The e-book of Final Jeopardy can be pre-ordered, as of today, at Amazon and B…amp;N–but there’s a wrinkle. The e-book that turns up on Jan. 26 will be a partial e-book, with only the first 11 chapters.
The e-book of Final Jeopardy can be pre-ordered, as of today, at Amazon and B…amp;N–but there’s a wrinkle. The e-book that turns up on Jan. 26 will be a partial e-book, with only the first 11 chapters. The final chapter, including the result of the man-vs-machine showdown between IBM’s computer and the two human champions, will arrive on Feb. 17 ( following the Feb. 14/15/16 televised match) as an update. USA Today carries the story of the updateable e-book.
This shows how with e-books, books can participate in breaking news. Traditionally, when a big event happens, magazines and newspapers produce the drum-roll of anticipation and the early analysis. Books arrive later, usually by several months, with the fuller account. With this book, I’m hoping, many readers interested in the event will have read the entire back story of Watson’s development, the machine’s towering strengths and gaping vulnerabilities, what it means for artificial intelligence, and so on–and know all of this when they sit down to watch the match on TV. The day after the match, the final chapter will turn up–and the full book will arrive in book stores.
I’m thinking that this could lead to new relations between authors and readers. Conceivably, readers could subscribe to updates on the book, or other subjects, through the same channels. If I wrote a related magazine article in the middle of next year, maybe that too could arrive as an addendum. Of course, this is bound to produce some friction. The authors, no doubt, will want to establish a direct connection with the readers. But it will belong, at least in these early days, to the online booksellers.
I appreciate Houghton MIfflin Harcourt’s eagerness to experiment with this new form of e-book and to Amazon and B…amp;N’s willingness to jump in. One thing I’d like to add on the book sites is an explicit note to e-book shoppers that they’re going to be getting a partial book. B…amp;N spells it out in the synopsis:

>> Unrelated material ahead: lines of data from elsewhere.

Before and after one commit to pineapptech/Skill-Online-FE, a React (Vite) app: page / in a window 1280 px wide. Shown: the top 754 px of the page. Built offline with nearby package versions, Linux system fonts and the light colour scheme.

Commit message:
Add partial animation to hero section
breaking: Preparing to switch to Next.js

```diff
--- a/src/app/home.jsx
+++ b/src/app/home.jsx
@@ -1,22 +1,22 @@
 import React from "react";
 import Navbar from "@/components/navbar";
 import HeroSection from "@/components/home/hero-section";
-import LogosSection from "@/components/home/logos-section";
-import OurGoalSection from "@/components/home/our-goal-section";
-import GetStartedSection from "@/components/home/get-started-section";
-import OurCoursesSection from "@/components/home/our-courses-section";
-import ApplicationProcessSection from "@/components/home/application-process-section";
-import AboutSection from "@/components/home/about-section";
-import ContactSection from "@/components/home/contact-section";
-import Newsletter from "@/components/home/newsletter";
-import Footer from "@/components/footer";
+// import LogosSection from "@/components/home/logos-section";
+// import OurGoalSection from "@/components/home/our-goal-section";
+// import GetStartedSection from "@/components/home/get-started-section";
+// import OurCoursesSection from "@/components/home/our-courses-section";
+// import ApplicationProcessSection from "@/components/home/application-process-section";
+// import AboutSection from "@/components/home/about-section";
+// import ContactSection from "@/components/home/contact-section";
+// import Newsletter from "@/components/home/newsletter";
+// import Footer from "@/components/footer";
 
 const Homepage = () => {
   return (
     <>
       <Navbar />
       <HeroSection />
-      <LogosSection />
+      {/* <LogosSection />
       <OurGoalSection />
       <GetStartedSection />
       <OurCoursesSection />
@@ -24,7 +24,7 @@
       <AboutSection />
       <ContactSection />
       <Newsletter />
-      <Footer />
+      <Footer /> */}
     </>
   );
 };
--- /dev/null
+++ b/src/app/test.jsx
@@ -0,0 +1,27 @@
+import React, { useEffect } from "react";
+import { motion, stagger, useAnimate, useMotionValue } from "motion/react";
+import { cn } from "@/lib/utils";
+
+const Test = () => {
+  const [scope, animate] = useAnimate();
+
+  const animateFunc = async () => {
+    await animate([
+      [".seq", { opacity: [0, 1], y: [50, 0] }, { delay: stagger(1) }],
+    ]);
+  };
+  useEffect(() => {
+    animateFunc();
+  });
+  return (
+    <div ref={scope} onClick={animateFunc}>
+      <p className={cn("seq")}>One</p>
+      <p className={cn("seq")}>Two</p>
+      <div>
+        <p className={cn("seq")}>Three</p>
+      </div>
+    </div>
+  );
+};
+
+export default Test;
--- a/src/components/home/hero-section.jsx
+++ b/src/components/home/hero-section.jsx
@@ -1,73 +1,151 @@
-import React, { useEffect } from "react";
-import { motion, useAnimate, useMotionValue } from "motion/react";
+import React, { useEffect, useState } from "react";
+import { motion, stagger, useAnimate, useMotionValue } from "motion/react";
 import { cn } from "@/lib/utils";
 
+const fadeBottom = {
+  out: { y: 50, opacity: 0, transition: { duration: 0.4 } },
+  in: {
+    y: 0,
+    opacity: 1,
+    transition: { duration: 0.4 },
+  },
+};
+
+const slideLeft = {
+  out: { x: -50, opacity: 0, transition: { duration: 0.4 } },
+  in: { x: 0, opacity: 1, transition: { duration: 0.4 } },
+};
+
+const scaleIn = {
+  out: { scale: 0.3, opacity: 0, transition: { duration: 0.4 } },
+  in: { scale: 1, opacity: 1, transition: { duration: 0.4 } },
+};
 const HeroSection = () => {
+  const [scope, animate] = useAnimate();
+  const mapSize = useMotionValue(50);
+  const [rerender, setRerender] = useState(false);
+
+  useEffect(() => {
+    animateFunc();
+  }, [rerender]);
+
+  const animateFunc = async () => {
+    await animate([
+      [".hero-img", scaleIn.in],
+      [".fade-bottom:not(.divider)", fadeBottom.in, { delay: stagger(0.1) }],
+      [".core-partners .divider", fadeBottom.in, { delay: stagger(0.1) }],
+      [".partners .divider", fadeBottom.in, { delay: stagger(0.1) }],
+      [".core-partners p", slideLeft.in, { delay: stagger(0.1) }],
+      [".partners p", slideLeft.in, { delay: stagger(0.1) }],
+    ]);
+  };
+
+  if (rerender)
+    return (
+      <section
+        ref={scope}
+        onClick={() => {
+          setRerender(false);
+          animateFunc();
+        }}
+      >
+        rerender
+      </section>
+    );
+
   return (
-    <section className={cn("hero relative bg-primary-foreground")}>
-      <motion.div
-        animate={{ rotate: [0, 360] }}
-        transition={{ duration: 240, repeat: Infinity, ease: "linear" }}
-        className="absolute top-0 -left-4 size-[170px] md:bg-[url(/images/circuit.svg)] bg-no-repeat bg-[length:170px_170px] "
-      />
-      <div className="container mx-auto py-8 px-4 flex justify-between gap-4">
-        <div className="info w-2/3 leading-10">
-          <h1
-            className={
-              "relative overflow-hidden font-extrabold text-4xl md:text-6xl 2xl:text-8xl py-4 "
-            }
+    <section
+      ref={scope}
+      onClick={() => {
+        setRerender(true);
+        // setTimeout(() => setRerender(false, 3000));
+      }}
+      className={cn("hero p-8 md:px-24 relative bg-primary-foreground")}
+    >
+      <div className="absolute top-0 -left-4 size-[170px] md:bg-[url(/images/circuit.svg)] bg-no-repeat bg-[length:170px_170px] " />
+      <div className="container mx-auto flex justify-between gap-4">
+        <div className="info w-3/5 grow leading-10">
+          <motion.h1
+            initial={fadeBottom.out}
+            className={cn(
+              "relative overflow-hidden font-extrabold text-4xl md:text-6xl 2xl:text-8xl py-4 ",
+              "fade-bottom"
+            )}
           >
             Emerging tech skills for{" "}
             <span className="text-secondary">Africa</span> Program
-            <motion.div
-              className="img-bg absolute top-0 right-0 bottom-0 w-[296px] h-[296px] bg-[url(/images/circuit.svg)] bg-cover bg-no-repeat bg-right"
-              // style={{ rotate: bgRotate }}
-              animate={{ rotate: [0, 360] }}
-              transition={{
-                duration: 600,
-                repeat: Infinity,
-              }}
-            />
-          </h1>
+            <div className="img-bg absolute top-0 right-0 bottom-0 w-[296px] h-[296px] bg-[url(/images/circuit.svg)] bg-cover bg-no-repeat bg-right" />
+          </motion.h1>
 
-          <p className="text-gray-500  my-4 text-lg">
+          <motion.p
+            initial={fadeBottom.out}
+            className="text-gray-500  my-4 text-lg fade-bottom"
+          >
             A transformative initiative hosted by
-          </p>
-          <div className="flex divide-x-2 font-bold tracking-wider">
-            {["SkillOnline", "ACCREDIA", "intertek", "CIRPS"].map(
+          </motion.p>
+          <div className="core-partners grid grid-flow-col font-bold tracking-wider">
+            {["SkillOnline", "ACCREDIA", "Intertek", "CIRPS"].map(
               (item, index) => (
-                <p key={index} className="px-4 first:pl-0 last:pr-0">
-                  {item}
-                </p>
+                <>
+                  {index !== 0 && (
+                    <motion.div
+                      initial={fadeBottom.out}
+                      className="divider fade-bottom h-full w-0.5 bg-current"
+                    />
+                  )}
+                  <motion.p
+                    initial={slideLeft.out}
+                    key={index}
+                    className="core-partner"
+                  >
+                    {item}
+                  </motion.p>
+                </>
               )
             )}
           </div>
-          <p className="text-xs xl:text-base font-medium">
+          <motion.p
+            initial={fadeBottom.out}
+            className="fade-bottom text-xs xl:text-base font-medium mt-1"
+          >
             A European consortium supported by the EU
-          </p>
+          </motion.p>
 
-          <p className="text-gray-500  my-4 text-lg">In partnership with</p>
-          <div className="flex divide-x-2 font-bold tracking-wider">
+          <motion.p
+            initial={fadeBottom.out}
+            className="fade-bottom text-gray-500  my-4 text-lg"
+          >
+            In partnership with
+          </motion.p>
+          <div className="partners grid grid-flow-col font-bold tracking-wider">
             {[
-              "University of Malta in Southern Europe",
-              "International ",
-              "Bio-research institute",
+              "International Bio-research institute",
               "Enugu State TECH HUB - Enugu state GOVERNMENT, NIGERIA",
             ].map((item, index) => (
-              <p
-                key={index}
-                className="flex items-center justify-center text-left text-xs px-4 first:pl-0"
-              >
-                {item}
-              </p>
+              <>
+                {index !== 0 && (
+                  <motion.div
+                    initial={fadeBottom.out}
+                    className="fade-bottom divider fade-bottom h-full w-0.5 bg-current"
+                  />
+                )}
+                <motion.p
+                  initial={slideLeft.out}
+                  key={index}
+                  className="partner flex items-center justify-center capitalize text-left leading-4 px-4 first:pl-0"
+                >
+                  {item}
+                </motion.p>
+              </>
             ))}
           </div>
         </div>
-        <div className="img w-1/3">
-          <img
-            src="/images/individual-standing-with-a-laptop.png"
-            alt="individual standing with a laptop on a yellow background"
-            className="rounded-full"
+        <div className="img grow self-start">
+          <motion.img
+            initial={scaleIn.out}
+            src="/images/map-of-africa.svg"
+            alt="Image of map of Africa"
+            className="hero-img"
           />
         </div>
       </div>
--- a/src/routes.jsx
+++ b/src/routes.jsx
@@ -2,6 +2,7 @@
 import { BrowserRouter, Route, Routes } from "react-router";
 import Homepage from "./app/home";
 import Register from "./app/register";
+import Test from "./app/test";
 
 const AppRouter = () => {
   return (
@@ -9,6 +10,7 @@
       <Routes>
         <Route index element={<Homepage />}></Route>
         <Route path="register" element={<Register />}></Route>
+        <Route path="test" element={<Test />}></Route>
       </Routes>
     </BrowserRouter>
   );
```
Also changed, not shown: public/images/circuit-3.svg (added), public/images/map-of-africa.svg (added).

The eBook’s final chapter will divulge the winner and analyze the match, and will be available to readers as a free update directly after the event finale airs.
But some readers, when they know they want a book, simply click to buy and don’t bother with the synopsis. I’d like them to get a clear alert about what they’re going to be getting, and when.
You must log in to post a comment.